I have been a bit absent from my writing world for the last month or so.  I've been able to sneak in a couple things but with the start of school for myself and three of my four children...well, it's been busy.  I've missed it!

I have been watching my new crop of kindergarten students closely during our time together.  I am optimistic about the year ahead with them.  I have an interesting mix of students this year that should keep me challenged, laughing and learning. ( For a little extra challenge, I also have a student teacher on board for the first semester who is awesome!)  My mix of kiddos includes everything from immature four-year-olds to mature six-year-olds and everything in between.  I have children with ADHD and those I suspect have it, children with speech and language issues, a child with a significant hearing loss, children who like to talk (with loud voices!), children who hardly talk when asked a question in a one-to-one setting, a child who struggles not to cry in the morning, a child who thinks she can walk home whenever she feels like it (and doesn't bother to let anyone know before leaving), children with severe food allergies, children who know all of the alphabet letters, children who barely know their names, children who live with two adults in a stable home, children who don't know from day to day how they are getting home, children who can count to 100 and recognize numbers and children who think numbers and letters are all the same thing.  I have a pretty typical class.  I have a class that likes to play and have fun...and they have no idea that they are learning at the same time!

I have been watching their interactions with each other.  I have been watching their smiles.  I have been watching to learn their interests.  I have been telling stories with them.  I have been reading with them.  I have been helping them make new friends and giving them the time to do it.  We had a good first week and have approached the second week with a good attitudes.
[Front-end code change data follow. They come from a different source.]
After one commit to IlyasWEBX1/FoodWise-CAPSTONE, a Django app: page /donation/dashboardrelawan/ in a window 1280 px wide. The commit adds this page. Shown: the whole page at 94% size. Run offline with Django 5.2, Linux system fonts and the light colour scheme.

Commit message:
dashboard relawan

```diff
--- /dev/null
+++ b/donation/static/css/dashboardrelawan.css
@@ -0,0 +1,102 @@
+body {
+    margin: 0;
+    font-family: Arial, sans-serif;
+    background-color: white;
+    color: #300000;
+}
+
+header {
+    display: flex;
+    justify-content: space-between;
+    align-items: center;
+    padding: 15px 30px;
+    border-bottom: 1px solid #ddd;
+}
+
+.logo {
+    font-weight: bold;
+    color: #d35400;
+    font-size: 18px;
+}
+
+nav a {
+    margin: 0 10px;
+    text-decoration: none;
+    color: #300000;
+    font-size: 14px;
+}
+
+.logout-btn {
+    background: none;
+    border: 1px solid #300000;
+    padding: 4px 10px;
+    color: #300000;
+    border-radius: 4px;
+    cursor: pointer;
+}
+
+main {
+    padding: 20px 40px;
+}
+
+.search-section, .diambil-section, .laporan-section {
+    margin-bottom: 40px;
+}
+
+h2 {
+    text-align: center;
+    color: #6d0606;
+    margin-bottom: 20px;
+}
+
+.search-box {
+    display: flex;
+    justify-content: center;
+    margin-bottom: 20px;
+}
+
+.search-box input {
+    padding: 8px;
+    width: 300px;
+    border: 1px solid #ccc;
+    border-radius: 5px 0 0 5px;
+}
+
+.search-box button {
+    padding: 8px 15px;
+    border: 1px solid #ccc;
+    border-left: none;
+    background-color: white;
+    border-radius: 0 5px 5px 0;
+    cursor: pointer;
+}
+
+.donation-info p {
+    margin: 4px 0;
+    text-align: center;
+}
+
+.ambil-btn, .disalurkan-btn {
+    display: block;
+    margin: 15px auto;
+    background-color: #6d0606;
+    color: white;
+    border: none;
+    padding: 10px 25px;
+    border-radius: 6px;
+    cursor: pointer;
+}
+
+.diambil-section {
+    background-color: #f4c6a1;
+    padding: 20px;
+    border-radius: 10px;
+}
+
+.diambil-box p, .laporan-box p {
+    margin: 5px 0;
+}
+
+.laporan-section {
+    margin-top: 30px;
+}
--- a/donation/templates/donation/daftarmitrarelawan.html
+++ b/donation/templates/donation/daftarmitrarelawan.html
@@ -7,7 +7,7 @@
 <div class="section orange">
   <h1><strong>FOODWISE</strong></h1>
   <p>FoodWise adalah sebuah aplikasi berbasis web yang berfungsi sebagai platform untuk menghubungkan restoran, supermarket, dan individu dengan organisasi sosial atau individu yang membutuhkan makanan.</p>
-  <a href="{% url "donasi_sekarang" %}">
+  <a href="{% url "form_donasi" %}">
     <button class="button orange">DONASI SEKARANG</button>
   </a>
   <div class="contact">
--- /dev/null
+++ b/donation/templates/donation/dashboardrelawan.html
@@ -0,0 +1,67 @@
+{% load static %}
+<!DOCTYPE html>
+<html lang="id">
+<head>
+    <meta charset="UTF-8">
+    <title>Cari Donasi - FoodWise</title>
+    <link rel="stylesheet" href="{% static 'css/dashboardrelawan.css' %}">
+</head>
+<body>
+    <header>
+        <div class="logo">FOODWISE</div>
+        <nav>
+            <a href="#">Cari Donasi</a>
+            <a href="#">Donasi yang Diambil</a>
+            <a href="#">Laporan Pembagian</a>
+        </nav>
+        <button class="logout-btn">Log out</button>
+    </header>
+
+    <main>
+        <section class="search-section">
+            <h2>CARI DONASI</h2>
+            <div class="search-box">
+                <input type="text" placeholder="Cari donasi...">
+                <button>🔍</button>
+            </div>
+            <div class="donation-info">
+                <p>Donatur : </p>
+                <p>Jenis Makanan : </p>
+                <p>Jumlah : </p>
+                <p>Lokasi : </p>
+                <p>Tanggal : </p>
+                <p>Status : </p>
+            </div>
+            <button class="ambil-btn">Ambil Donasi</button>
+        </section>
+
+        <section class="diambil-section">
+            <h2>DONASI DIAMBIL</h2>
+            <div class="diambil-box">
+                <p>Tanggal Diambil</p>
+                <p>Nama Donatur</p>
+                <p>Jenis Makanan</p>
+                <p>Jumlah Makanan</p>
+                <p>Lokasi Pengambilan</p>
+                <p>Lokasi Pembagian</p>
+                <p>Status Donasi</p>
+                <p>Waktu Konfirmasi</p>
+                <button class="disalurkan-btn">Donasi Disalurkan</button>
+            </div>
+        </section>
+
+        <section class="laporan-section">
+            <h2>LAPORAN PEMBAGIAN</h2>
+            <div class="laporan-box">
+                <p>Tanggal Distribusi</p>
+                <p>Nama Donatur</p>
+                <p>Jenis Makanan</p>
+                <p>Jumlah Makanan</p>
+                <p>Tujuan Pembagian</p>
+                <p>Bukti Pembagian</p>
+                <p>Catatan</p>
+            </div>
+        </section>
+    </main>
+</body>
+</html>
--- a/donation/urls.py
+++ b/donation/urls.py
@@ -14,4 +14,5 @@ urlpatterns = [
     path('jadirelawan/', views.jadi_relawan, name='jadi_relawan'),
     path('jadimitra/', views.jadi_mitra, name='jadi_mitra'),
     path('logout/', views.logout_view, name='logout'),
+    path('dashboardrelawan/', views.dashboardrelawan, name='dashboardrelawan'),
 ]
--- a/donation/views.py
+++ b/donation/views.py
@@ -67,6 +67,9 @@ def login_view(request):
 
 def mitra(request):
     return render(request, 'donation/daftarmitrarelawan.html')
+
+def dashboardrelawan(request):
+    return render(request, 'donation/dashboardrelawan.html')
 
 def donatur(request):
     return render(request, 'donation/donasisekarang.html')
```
As I was reading my email recently, I came upon an email from my sister about the "Cracked Pot."  Initially, I read it as a sentiment from one sibling to another.  Then I read it as something I wanted to share with teaching friends at the beginning of a new school year.  Finally, I read it as a teacher who is getting to know her new students.  I look forward to learning more about my new "cracked pots" each day and I am trying very hard to be positive as I look for the unique flaw in the children that are harder to connect with; that unique thing that I can use as a tool to build connections. 

I tried to find an author for the story of the "Cracked Pot" but only could find that it was an anonymous source.  If anyone knows a name for the author, please let me know so I can give proper credit.  I had to share it anyway.  Enjoy and have a great school year!

An elderly Chinese woman had two large pots, each hung on the ends of a pole which she carried across her neck. One of the pots had a crack in it while the other pot was perfect and always delivered a full portion of water. At the end of the long walks from the stream to the house, the cracked pot arrived only half full.

For a full two years this went on daily, with the woman bringing home only one and a half pots of water. Of course, the perfect pot was proud of its accomplishments. 

But the poor cracked pot was ashamed of its own imperfection, and miserable that it could only do half of what it had been made to do.

After two years of what it perceived to be bitter failure, it spoke to the woman one day by the stream. 'I am ashamed of myself, because this crack in my side causes water to leak out all the way back to your house.' The old woman smiled, 'Did you notice that there are flowers on your side of the path, but not on the other pot's side?' 'That's because I have always known about your flaw, so I planted flower seeds on your side of the path, and every day while we walk back, you water them.' For two years I have been able to pick these beautiful flowers to decorate the table. Without you being just the way you are, there would not be this beauty to grace the house.'

Each of us has our own unique flaw. But it's the cracks and flaws we each have that make our lives together so very interesting and rewarding.
You've just got to take each person for what they are and look for the good in them.